ideology of nationalism. Thaksin Shinawatra, its leader and first PM to be reelected ever in the parliamentarian history of Thailand, is a
controversial figure and successful businessman. Some see him as a saviour of a country ridden by corruption and haunted by a bloody record of coup
d’etat. Others see him as the final pestilent to be brought down on a misused, exploited nation.
His second term in office have called for a very strong, and for Thailand quite unusual, well organized resistence against him and his rule. It
largely gets its support from the Bangkok area, the only place where people of some education can be found in greater numbers. His supporters are to
be found in the vast majority of rural peasants, uneducated, in some areas living on the brink of starvation, highly dependent on any feudal lord, who
can promise them whatever little it might be. That their believes are in superstition and "good luck", makes them perfect supporters and the most
loyal voters any leader can ask for.
Insurgency in the South has been around for hundred years or more, but the policies of Bangkok has always been to contain it by allowing a high degree
of self governance. Add to that a tradition of tolerance towards other religions, for which Thailand always have been known. With the present
leadership things have changed. On the night of the 4th of January 2004, a month after the pools securing the 2nd term of Thaksin, a ghost fared

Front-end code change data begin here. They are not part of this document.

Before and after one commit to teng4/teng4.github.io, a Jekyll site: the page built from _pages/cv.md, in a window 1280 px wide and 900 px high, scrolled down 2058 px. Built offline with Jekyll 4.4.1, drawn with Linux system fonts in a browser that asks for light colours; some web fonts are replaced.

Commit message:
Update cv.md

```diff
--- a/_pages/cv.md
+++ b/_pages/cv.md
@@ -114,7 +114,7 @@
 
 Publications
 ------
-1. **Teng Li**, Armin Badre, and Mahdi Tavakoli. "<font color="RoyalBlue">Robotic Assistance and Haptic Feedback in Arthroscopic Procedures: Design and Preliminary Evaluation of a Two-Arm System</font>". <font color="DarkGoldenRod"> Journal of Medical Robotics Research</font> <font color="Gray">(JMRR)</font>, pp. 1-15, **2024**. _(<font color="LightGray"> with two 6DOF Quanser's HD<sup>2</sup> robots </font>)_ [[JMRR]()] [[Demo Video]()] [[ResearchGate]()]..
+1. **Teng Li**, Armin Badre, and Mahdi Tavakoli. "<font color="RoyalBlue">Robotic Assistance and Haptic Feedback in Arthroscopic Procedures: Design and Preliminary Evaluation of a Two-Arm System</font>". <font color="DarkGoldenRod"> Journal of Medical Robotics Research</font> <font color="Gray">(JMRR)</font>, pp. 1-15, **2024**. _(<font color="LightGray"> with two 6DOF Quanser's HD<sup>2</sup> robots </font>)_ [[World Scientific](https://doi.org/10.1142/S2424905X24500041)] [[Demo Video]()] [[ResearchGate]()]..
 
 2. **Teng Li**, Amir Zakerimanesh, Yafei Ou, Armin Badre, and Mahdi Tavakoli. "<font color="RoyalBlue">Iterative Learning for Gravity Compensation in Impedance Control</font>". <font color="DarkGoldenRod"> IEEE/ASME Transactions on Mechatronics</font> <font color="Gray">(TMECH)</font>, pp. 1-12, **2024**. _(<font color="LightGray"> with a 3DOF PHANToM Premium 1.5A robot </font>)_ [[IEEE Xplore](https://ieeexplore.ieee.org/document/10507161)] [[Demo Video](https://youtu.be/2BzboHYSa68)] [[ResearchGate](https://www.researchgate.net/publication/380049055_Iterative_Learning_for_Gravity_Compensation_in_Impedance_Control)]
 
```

through three southern provinces and ignited a fire, that had long been waiting to burn. Within 10 month two government induced atrocities took place,
claiming in total the lives of 200 hundred young Muslim men. The official numbers of Keu Seh on the 28th of April 2004, the assault on a mosque in
Pattani, 112 lives, and later that year, on 25th of October, the detention of demonstrators in Tak Bai, where the transfer of the detainees went so
terribly wrong, 84 lives. Two events the world community gave little attention and did nothing to dissociate itself from. Those stories below.
Related News Links:
news.bbc.co.uk "The Night of the Arsonist"
news.bbc.co.uk "The Keu Seh Massacre"
news.bbc.co.uk "Black Monday in Tak Bai"
[edit on 18/9/06 by khunmoon]